**WHAT TO DO**
Exact reproductions of all the entries, please, and no pictures.

**Image comparison data**
--- START ---
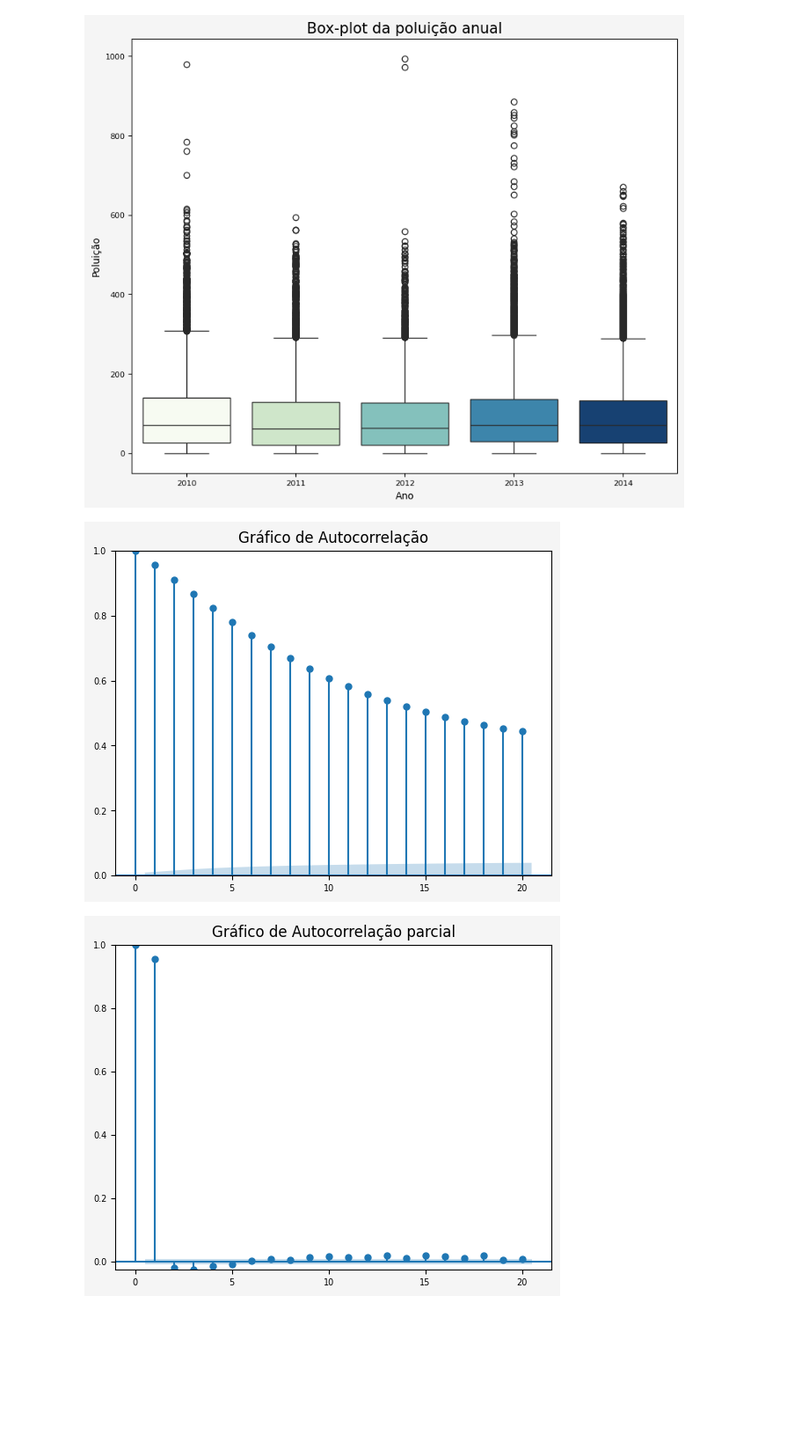
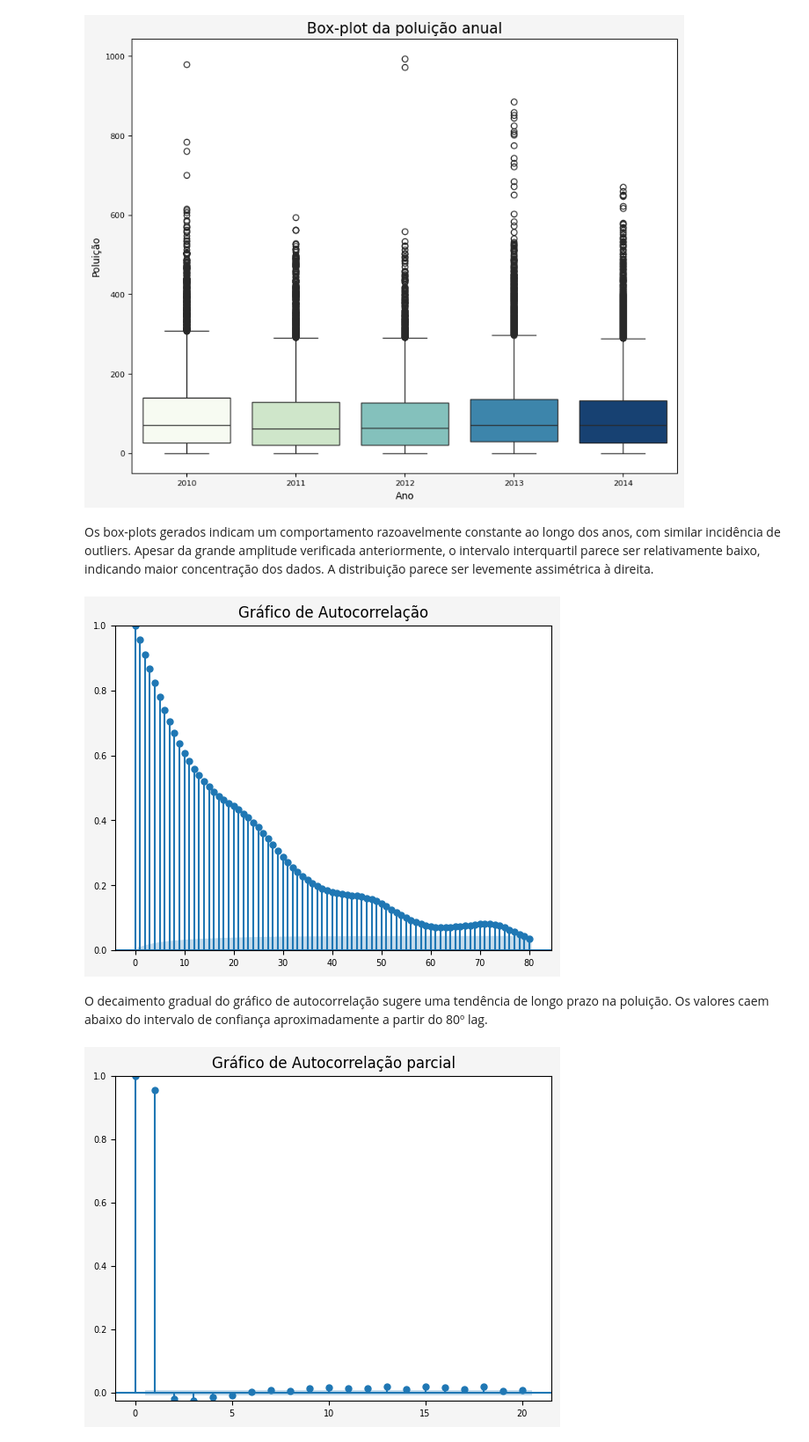
Before and after one commit to rafaelhasslocher/mvp-poluicao-model, a Jupyter notebook: mvp.ipynb, the cells around one changed output. Shown at 88% size. Cells and saved outputs as stored; diff of their text form; code cells hidden in the pictures; blank space fills up the shorter version.

```diff
--- a/mvp.ipynb
+++ b/mvp.ipynb
@@ -307,10 +354,14 @@ Conforme pode ser verificado acima, a série parece ter um padrão bem estabelec
 gera_boxplot(base_treino, coluna_serie, base_treino.index.year)
 # %% [output]
 [figure]
+# %% [markdown]
+Os box-plots gerados indicam um comportamento razoavelmente constante ao longo dos anos, com similar incidência de outliers. Apesar da grande amplitude verificada anteriormente, o intervalo interquartil parece ser relativamente baixo, indicando maior concentração dos dados. A distribuição parece ser levemente assimétrica à direita.
 # %%
-gera_acf_pacf(base_treino, coluna_serie, lags=20, tipo="acf")
+gera_acf_pacf(base_treino, coluna_serie, lags=80, tipo="acf")
 # %% [output]
-[figure, old version]
+[figure, new version]
+# %% [markdown]
+O decaimento gradual do gráfico de autocorrelação sugere uma tendência de longo prazo na poluição. Os valores caem abaixo do intervalo de confiança aproximadamente a partir do 80º lag.
 # %%
 gera_acf_pacf(base_treino, coluna_serie, lags=20, tipo="pacf")
 # %% [output]
```
Also changed, not shown: parts of 32 cells of this notebook, 37 other files.
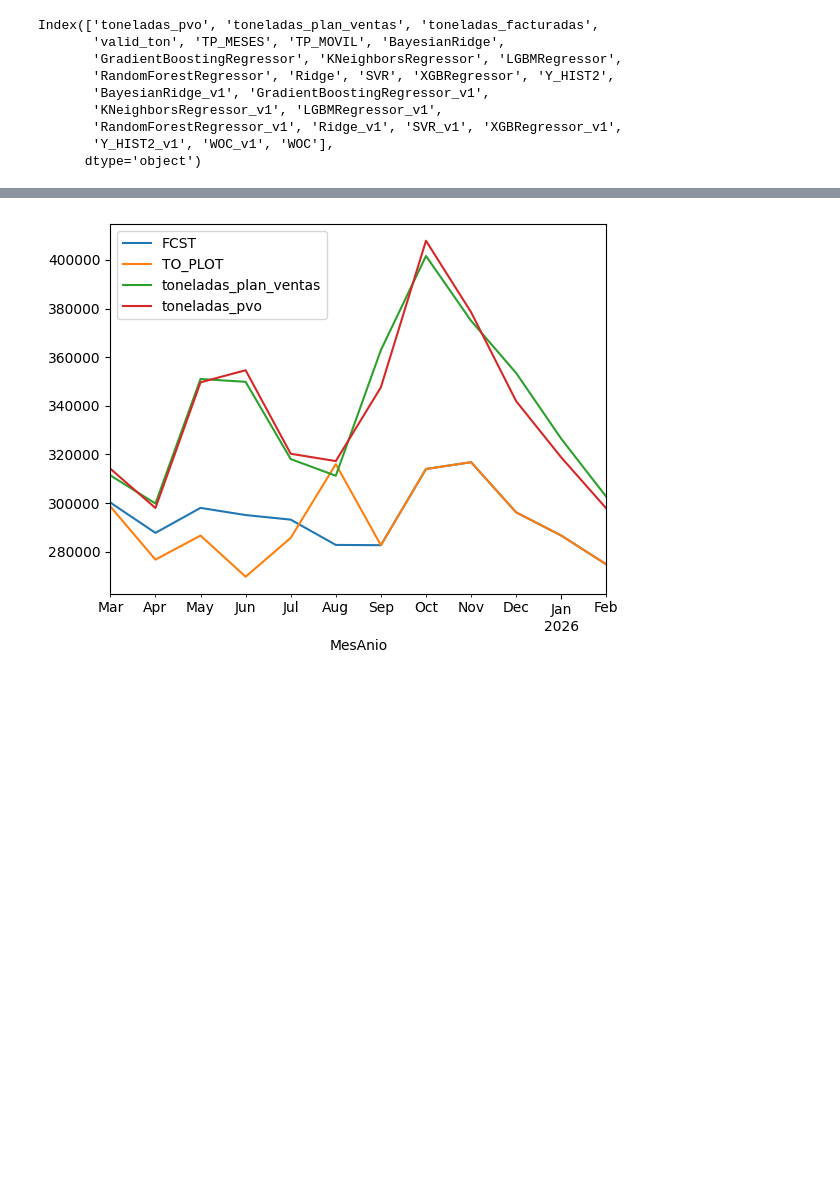
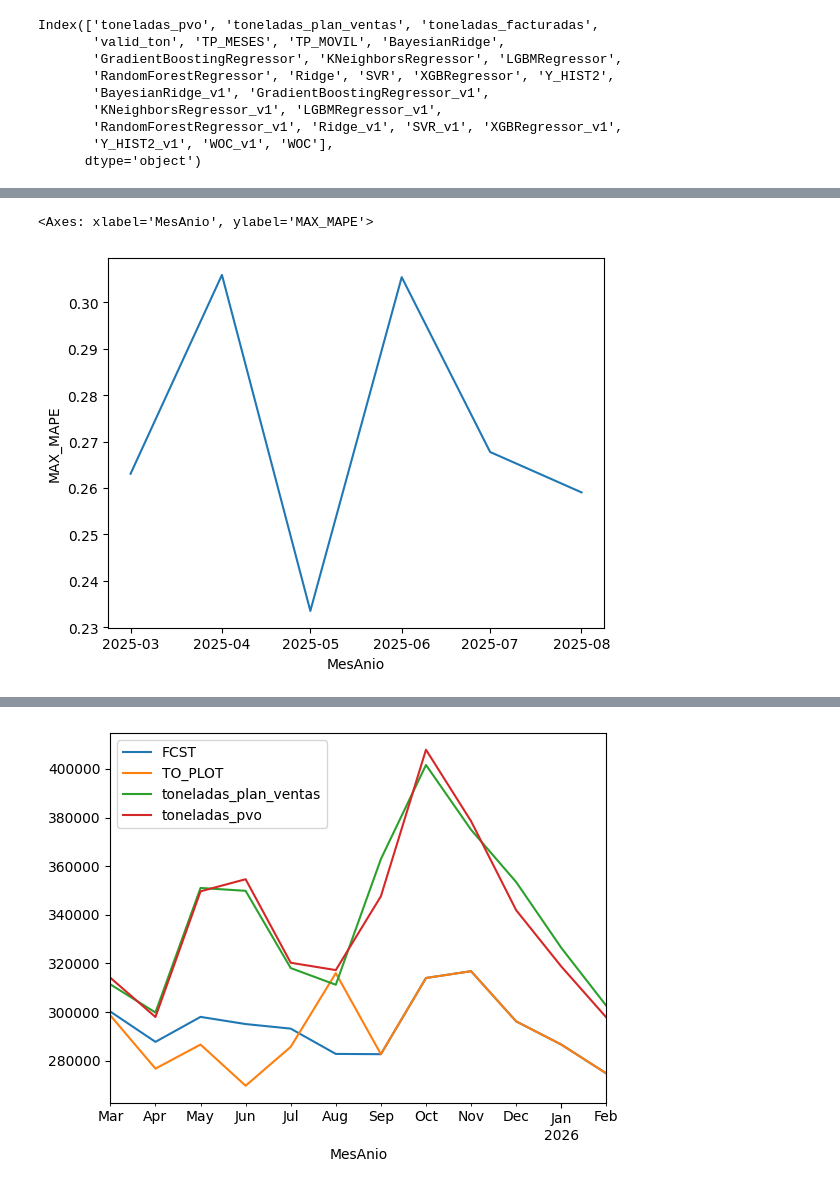
Before and after one commit to adojedar/demanda2, a Jupyter notebook: POP_BQ.ipynb, the cells around one changed output, grey strips where cells are left out. Drawn from its saved outputs; the diff is of its cells as text; code cells hidden in the pictures; blank space fills up the shorter version.

```diff
--- a/POP_BQ.ipynb
+++ b/POP_BQ.ipynb
@@ -489,0 +546,5 @@ df.to_excel("Mejor_Pronostico{0}.xlsx".format(date.today(), index = False))
+# %%
+sns.lineplot(mean_mape, x="MesAnio", y="MAX_MAPE")
+# %% [output]
+<Axes: xlabel='MesAnio', ylabel='MAX_MAPE'>
+[figure, added]
```
Also changed, not shown: parts of 23 cells of this notebook.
--- END ---
**OUTPUT BELOW**
Before and after one commit to rafaelhasslocher/mvp-poluicao-model, a Jupyter notebook: mvp.ipynb, the cells around one changed output. Shown at 88% size. Cells and saved outputs as stored; diff of their text form; code cells hidden in the pictures; blank space fills up the shorter version.

```diff
--- a/mvp.ipynb
+++ b/mvp.ipynb
@@ -307,10 +354,14 @@ Conforme pode ser verificado acima, a série parece ter um padrão bem estabelec
 gera_boxplot(base_treino, coluna_serie, base_treino.index.year)
 # %% [output]
 [figure]
+# %% [markdown]
+Os box-plots gerados indicam um comportamento razoavelmente constante ao longo dos anos, com similar incidência de outliers. Apesar da grande amplitude verificada anteriormente, o intervalo interquartil parece ser relativamente baixo, indicando maior concentração dos dados. A distribuição parece ser levemente assimétrica à direita.
 # %%
-gera_acf_pacf(base_treino, coluna_serie, lags=20, tipo="acf")
+gera_acf_pacf(base_treino, coluna_serie, lags=80, tipo="acf")
 # %% [output]
-[figure, old version]
+[figure, new version]
+# %% [markdown]
+O decaimento gradual do gráfico de autocorrelação sugere uma tendência de longo prazo na poluição. Os valores caem abaixo do intervalo de confiança aproximadamente a partir do 80º lag.
 # %%
 gera_acf_pacf(base_treino, coluna_serie, lags=20, tipo="pacf")
 # %% [output]
```
Also changed, not shown: parts of 32 cells of this notebook, 37 other files.
Before and after one commit to adojedar/demanda2, a Jupyter notebook: POP_BQ.ipynb, the cells around one changed output, grey strips where cells are left out. Drawn from its saved outputs; the diff is of its cells as text; code cells hidden in the pictures; blank space fills up the shorter version.

```diff
--- a/POP_BQ.ipynb
+++ b/POP_BQ.ipynb
@@ -489,0 +546,5 @@ df.to_excel("Mejor_Pronostico{0}.xlsx".format(date.today(), index = False))
+# %%
+sns.lineplot(mean_mape, x="MesAnio", y="MAX_MAPE")
+# %% [output]
+<Axes: xlabel='MesAnio', ylabel='MAX_MAPE'>
+[figure, added]
```
Also changed, not shown: parts of 23 cells of this notebook.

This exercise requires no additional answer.